**ACTION ITEM**
Below are the records; work out how many lines among them contain "contrib", and write nothing besides that number.

**Web page edit records**
--- START ---

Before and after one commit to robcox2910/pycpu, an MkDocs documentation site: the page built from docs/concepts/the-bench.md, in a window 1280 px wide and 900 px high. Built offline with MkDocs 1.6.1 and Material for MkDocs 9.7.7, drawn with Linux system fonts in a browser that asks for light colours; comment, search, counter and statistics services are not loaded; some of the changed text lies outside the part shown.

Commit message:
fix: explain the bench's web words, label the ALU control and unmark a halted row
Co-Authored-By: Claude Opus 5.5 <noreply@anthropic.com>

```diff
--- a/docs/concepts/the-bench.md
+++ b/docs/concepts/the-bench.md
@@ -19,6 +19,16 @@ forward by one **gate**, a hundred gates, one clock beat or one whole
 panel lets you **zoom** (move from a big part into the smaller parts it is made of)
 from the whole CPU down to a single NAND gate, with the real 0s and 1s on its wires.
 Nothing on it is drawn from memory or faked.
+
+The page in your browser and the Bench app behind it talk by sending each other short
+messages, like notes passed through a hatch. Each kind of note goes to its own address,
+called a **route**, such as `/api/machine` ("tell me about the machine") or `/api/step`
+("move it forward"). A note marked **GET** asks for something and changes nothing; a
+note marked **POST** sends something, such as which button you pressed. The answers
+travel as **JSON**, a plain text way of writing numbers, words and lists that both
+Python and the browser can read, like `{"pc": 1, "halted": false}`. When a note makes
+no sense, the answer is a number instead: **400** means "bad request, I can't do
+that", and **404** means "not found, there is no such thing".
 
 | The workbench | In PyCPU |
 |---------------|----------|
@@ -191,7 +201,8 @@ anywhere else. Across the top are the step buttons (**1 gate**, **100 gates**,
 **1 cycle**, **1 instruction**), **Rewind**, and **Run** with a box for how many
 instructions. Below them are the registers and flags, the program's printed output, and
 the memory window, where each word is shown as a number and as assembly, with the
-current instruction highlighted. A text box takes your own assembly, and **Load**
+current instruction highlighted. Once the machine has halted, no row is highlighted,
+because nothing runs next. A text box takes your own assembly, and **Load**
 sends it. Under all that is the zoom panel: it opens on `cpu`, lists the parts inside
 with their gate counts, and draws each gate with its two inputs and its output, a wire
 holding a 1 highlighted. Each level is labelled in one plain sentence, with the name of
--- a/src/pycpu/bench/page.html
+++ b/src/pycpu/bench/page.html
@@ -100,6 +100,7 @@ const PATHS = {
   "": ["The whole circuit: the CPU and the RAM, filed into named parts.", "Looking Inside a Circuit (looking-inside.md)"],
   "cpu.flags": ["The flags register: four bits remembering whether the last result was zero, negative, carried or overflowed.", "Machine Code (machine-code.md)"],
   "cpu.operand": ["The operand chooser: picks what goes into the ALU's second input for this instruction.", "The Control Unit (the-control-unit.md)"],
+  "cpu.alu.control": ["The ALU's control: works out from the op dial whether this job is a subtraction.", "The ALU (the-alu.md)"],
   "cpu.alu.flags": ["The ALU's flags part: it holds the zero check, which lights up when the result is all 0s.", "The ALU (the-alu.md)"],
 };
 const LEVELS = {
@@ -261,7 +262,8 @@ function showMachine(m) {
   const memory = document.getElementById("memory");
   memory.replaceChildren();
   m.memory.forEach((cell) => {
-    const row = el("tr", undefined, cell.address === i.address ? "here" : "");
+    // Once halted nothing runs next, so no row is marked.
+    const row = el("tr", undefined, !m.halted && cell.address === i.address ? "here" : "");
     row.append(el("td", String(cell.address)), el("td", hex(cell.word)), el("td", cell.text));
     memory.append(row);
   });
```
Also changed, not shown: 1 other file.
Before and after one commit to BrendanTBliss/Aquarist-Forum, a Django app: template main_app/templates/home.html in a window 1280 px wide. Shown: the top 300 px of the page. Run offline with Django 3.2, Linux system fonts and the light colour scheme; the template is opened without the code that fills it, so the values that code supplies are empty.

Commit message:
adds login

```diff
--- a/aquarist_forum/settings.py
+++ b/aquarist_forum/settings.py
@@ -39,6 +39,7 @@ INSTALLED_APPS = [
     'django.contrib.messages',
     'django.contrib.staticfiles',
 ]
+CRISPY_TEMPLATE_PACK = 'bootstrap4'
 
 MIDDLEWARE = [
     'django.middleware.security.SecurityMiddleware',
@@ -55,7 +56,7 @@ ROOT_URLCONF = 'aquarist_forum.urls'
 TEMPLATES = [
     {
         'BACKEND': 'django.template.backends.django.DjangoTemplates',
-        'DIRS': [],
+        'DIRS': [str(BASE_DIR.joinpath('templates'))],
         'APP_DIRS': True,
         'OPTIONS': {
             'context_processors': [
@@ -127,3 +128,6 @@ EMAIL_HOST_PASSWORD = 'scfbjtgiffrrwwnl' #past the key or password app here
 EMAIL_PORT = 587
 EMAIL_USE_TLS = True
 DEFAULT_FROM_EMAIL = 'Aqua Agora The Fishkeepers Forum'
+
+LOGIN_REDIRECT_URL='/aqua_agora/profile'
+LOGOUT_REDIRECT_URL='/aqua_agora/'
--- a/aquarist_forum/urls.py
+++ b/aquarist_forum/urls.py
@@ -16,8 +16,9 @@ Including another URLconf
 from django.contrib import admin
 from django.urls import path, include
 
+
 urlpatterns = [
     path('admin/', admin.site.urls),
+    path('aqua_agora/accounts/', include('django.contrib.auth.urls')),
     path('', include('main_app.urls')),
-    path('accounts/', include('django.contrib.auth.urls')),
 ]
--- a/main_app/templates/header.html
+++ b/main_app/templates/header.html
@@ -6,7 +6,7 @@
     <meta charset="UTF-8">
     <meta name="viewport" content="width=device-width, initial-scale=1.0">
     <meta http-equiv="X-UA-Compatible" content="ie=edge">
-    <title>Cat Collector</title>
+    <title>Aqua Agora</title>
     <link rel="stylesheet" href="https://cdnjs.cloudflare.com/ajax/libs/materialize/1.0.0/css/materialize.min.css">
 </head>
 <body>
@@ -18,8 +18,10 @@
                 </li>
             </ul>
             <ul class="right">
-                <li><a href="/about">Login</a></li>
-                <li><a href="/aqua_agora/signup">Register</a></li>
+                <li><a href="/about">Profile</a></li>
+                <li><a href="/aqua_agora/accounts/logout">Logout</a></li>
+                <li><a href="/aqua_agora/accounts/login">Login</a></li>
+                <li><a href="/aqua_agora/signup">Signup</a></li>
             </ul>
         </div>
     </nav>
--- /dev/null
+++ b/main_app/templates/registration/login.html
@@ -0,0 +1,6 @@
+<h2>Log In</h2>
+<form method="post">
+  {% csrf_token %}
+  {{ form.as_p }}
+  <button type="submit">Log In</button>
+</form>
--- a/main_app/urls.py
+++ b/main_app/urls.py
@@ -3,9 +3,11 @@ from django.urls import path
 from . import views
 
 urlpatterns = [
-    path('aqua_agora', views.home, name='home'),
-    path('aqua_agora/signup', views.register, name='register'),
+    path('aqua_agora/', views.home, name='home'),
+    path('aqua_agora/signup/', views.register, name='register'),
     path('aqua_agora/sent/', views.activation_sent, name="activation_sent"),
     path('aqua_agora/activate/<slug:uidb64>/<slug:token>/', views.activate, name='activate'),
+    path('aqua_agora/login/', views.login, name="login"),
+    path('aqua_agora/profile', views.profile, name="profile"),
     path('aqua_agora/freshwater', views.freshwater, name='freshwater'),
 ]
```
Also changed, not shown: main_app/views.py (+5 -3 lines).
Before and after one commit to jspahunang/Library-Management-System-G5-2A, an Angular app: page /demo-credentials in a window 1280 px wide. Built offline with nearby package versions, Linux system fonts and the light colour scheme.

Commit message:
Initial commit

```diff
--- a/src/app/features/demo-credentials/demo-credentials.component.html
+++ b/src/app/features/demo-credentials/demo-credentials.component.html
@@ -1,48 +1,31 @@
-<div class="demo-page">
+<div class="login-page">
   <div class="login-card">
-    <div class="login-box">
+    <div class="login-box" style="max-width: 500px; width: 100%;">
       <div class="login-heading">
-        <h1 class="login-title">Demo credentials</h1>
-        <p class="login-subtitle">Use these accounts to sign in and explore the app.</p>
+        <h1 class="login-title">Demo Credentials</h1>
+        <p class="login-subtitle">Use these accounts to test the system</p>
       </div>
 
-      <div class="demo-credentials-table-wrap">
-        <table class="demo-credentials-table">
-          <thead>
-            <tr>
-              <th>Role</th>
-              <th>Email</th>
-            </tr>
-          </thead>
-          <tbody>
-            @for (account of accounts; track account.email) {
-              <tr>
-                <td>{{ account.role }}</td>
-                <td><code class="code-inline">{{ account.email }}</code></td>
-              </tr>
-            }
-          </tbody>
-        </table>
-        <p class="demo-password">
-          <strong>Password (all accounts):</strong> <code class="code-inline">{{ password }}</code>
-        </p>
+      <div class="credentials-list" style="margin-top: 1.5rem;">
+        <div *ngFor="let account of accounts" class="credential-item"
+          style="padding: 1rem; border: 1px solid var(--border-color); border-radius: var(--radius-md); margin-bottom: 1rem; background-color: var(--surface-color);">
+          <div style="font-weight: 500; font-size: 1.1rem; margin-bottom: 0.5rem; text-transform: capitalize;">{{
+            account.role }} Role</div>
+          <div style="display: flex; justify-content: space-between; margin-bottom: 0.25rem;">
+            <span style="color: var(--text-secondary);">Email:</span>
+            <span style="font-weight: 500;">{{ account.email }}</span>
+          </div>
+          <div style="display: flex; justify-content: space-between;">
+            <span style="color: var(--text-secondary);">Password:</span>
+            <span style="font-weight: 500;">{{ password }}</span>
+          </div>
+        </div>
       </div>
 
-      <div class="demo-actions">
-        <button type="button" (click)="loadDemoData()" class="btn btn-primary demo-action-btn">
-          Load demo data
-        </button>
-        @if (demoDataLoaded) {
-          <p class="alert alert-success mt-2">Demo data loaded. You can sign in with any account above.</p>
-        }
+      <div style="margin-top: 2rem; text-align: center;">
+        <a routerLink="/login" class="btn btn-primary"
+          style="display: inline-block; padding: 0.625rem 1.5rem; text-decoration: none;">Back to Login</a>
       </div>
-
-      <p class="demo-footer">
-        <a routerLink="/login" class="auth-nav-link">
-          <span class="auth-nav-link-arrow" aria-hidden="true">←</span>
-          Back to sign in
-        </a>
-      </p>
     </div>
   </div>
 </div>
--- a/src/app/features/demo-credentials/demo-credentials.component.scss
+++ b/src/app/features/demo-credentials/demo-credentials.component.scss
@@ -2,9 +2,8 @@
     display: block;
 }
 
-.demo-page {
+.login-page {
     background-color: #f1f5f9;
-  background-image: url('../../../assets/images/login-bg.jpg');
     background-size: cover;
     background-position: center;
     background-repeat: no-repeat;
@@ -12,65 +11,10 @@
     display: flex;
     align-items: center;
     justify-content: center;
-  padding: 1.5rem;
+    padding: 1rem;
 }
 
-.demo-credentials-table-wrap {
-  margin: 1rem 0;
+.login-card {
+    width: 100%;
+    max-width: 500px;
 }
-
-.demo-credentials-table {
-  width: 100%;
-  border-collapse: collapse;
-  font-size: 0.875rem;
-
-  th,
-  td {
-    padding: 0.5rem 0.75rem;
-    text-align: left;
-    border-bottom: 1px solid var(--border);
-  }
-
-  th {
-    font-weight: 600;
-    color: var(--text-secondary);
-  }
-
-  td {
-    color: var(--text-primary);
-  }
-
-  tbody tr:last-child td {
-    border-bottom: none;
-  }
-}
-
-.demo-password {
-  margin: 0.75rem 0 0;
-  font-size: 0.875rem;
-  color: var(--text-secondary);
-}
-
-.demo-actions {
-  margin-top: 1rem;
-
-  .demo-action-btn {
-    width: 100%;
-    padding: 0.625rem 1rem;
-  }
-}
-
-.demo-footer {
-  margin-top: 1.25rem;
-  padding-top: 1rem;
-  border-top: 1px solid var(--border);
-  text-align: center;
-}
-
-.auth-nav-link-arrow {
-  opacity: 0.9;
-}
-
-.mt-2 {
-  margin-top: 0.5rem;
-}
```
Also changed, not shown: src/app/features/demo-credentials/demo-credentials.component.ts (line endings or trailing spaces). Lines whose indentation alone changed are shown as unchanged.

--- END ---

**OUTPUT OF THE TASK**
5